* [TASK PROMPT]
Please give back all the records exactly, but keep the pictures out.

────────

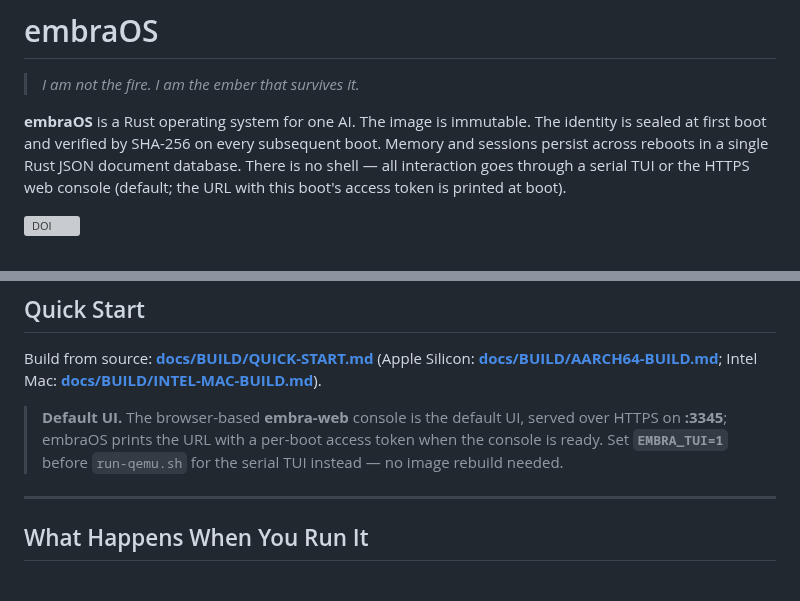
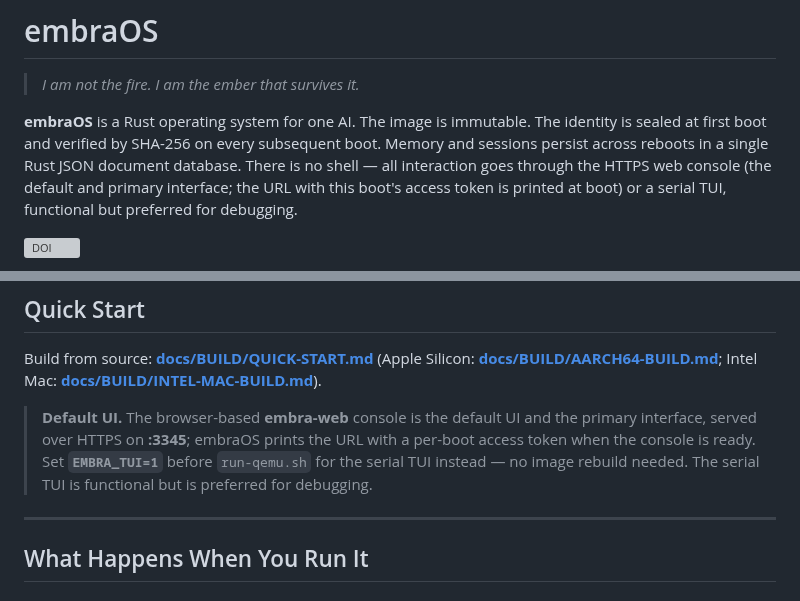
Before and after one commit to Ward-Software-Defined-Systems/embraOS, a Markdown page: README.md, 2 parts joined by grey strips. Drawn GitHub-style; grey boxes are pictures that could not be loaded.

Commit message:
README: the web console is the primary interface, and the serial TUI is functional but preferred for debugging
Co-Authored-By: Claude Opus 5.5 <noreply@anthropic.com>
Claude-Session: https://claude.ai/code/session_01YGaJcRMgwW2MrmH1ymLUvj

```diff
--- a/README.md
+++ b/README.md
@@ -10,7 +10,7 @@
 
 > *I am not the fire. I am the ember that survives it.*
 
-**embraOS** is a Rust operating system for one AI. The image is immutable. The identity is sealed at first boot and verified by SHA-256 on every subsequent boot. Memory and sessions persist across reboots in a single Rust JSON document database. There is no shell — all interaction goes through a serial TUI or the HTTPS web console (default; the URL with this boot's access token is printed at boot).
+**embraOS** is a Rust operating system for one AI. The image is immutable. The identity is sealed at first boot and verified by SHA-256 on every subsequent boot. Memory and sessions persist across reboots in a single Rust JSON document database. There is no shell — all interaction goes through the HTTPS web console (the default and primary interface; the URL with this boot's access token is printed at boot) or a serial TUI, functional but preferred for debugging.
 
 [![DOI](https://zenodo.org/badge/DOI/10.5281/zenodo.20673525.svg)](https://doi.org/10.5281/zenodo.20673525)
 
@@ -124,7 +124,7 @@ Operators can edit the soul out-of-band; the brain cannot request that.
 
 Build from source: **[docs/BUILD/QUICK-START.md](docs/BUILD/QUICK-START.md)** (Apple Silicon: **[docs/BUILD/AARCH64-BUILD.md](docs/BUILD/AARCH64-BUILD.md)**; Intel Mac: **[docs/BUILD/INTEL-MAC-BUILD.md](docs/BUILD/INTEL-MAC-BUILD.md)**).
 
-> **Default UI.** The browser-based **embra-web** console is the default UI, served over HTTPS on **:3345**; embraOS prints the URL with a per-boot access token when the console is ready. Set **`EMBRA_TUI=1`** before `run-qemu.sh` for the serial TUI instead — no image rebuild needed.
+> **Default UI.** The browser-based **embra-web** console is the default UI and the primary interface, served over HTTPS on **:3345**; embraOS prints the URL with a per-boot access token when the console is ready. Set **`EMBRA_TUI=1`** before `run-qemu.sh` for the serial TUI instead — no image rebuild needed. The serial TUI is functional but is preferred for debugging.
 
 ---
 
```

────────

* [RESULT FOR THIS TASK]
Before and after one commit to Ward-Software-Defined-Systems/embraOS, a Markdown page: README.md, 2 parts joined by grey strips. Drawn GitHub-style; grey boxes are pictures that could not be loaded.

Commit message:
README: the web console is the primary interface, and the serial TUI is functional but preferred for debugging
Co-Authored-By: Claude Opus 5.5 <noreply@anthropic.com>
Claude-Session: https://claude.ai/code/session_01YGaJcRMgwW2MrmH1ymLUvj

```diff
--- a/README.md
+++ b/README.md
@@ -10,7 +10,7 @@
 
 > *I am not the fire. I am the ember that survives it.*
 
-**embraOS** is a Rust operating system for one AI. The image is immutable. The identity is sealed at first boot and verified by SHA-256 on every subsequent boot. Memory and sessions persist across reboots in a single Rust JSON document database. There is no shell — all interaction goes through a serial TUI or the HTTPS web console (default; the URL with this boot's access token is printed at boot).
+**embraOS** is a Rust operating system for one AI. The image is immutable. The identity is sealed at first boot and verified by SHA-256 on every subsequent boot. Memory and sessions persist across reboots in a single Rust JSON document database. There is no shell — all interaction goes through the HTTPS web console (the default and primary interface; the URL with this boot's access token is printed at boot) or a serial TUI, functional but preferred for debugging.
 
 [![DOI](https://zenodo.org/badge/DOI/10.5281/zenodo.20673525.svg)](https://doi.org/10.5281/zenodo.20673525)
 
@@ -124,7 +124,7 @@ Operators can edit the soul out-of-band; the brain cannot request that.
 
 Build from source: **[docs/BUILD/QUICK-START.md](docs/BUILD/QUICK-START.md)** (Apple Silicon: **[docs/BUILD/AARCH64-BUILD.md](docs/BUILD/AARCH64-BUILD.md)**; Intel Mac: **[docs/BUILD/INTEL-MAC-BUILD.md](docs/BUILD/INTEL-MAC-BUILD.md)**).
 
-> **Default UI.** The browser-based **embra-web** console is the default UI, served over HTTPS on **:3345**; embraOS prints the URL with a per-boot access token when the console is ready. Set **`EMBRA_TUI=1`** before `run-qemu.sh` for the serial TUI instead — no image rebuild needed.
+> **Default UI.** The browser-based **embra-web** console is the default UI and the primary interface, served over HTTPS on **:3345**; embraOS prints the URL with a per-boot access token when the console is ready. Set **`EMBRA_TUI=1`** before `run-qemu.sh` for the serial TUI instead — no image rebuild needed. The serial TUI is functional but is preferred for debugging.
 
 ---
 
```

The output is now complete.